tenugui 02

Hand-woven linen towel, tenugui style

See my previous post on what tenugui means, and my trouble using a single-ply linen warp. Even by liberally applying sizing, the shed problems got so bad that I took a break from weaving this second tenugui-inspired towel until I have a solution or more time and patience.

warp: 20/1 Växbo linen, unbleached
weft: 20/1 Växbo linen, black
sett: 40 epi
warp ends: 600
threading: plain weave variation
(1-2-3-4-5-4-3-2-1-6)
reed: 16 dents (2-3 ends per dent)
weaving width: 15″
status: in progress

tenugui 01

Hand-woven linen towel, tenugui style

tenugui are long and narrow Japanese cotton towels with unfinished hems. They are traditionally used as scarves, headbands, kerchiefs, gift wrappings, and hand towels. Many tenugui are beautifully dyed or printed and are used for decoration.

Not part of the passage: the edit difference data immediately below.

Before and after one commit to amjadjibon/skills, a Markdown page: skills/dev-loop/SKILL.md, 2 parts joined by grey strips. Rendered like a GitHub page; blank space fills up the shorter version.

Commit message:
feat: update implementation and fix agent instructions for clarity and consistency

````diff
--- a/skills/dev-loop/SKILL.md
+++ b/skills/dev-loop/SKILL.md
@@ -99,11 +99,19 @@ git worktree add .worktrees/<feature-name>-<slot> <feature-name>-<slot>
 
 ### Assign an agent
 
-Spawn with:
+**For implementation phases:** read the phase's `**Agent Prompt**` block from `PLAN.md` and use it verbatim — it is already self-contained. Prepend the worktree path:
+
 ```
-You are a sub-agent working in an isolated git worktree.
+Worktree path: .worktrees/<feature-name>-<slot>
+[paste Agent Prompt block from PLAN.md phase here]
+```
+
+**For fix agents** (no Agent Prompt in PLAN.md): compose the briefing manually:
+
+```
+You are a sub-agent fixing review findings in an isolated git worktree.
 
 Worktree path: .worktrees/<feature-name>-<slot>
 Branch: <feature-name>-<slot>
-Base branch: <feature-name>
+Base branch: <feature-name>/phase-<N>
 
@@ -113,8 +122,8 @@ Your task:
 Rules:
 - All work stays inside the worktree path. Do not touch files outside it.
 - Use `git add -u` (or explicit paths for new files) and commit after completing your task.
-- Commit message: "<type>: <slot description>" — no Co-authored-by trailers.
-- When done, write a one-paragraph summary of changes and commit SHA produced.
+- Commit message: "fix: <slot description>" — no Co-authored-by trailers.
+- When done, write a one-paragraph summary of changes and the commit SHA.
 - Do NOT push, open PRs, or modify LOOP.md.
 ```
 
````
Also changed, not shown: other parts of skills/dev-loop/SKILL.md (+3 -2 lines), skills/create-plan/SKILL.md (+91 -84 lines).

When I learned about tenugui and their relevance in Japanese culture, I was fascinated. I especially like the idea to use the same item in multiple ways, and to keep the cloth very light and the hem unfinished so that it dries really fast.

I attempted to make my own version of a tenugui-style towel in linen. I chose a much thinner yarn than I usually work with to achieve a lighter fabric and also kept the hems unfinished. The new yarn turned out very difficult for me to weave. Through the help of other weavers I learned that a single-ply linen yarn always needs sizing, that means treatment with a flax seed or starch solution to prevent the single threads from tangling. Even with sizing, I am still struggling to achieve the consistent open shed needed for weaving. While the resulting towel is exactly how I imagined it, the weaving process was very frustrating and prone to errors.

warp: 20/1 Växbo linen, unbleached
weft: 20/1 Växbo linen, half-bleached
sett: 40 epi
warp ends: 600
threading: plain weave variation
(1-2-3-4-5-4-3-2-1-6)
reed: 16 dents (2-3)
weaving size: 15″ x 40″
finished size: 14″ x 38″